§ What needs to be done
Using the listing below, please gather every line containing the word "README".

§ Records for the exercise
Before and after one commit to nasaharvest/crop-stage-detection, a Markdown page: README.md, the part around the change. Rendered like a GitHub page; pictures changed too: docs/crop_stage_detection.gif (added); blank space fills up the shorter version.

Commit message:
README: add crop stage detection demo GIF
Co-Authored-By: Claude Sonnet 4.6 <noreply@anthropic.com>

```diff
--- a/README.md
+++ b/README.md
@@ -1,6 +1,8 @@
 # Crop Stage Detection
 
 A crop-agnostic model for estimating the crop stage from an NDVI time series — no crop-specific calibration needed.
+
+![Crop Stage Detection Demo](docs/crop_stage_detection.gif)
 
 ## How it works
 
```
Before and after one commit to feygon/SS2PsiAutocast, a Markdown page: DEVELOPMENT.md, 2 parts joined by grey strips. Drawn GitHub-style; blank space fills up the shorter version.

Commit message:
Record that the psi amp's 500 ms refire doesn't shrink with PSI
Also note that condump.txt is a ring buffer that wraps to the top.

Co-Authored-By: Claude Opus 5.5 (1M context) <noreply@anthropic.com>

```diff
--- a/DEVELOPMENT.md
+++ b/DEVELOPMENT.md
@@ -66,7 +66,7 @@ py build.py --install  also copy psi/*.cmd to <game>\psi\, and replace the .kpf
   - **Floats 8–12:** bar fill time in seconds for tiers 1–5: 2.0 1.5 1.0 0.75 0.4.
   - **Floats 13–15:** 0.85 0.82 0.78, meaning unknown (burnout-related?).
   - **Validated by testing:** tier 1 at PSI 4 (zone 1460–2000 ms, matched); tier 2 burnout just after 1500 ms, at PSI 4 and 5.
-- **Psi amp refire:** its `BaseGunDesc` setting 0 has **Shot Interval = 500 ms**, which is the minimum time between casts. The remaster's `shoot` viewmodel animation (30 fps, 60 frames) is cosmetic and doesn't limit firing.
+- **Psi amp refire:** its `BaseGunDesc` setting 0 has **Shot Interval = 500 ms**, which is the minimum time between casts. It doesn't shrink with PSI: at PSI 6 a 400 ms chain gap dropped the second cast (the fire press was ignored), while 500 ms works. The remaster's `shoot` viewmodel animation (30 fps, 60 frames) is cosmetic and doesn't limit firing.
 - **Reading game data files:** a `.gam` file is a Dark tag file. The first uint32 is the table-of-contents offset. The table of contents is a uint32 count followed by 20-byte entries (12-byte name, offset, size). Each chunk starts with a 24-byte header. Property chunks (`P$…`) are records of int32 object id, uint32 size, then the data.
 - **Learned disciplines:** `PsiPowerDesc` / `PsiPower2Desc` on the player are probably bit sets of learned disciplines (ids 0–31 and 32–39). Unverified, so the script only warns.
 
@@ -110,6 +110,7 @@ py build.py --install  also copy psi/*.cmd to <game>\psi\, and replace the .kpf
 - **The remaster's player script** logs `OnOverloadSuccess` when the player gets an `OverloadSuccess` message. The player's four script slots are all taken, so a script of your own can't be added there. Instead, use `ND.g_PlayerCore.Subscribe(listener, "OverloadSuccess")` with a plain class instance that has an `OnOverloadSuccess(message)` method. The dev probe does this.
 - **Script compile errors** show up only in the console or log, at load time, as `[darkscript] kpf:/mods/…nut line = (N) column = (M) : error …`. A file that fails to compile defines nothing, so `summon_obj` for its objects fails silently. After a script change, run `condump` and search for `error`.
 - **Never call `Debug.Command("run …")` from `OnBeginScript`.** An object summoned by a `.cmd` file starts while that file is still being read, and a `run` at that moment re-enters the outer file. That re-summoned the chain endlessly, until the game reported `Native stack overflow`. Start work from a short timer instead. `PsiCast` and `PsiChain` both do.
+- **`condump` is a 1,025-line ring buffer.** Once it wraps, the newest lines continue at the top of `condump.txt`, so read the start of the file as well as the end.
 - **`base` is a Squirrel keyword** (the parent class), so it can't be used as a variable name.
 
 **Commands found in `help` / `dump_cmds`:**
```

§ Result of this task
Before and after one commit to nasaharvest/crop-stage-detection, a Markdown page: README.md, the part around the change. Rendered like a GitHub page; pictures changed too: docs/crop_stage_detection.gif (added); blank space fills up the shorter version.
README: add crop stage detection demo GIF
--- a/README.md
+++ b/README.md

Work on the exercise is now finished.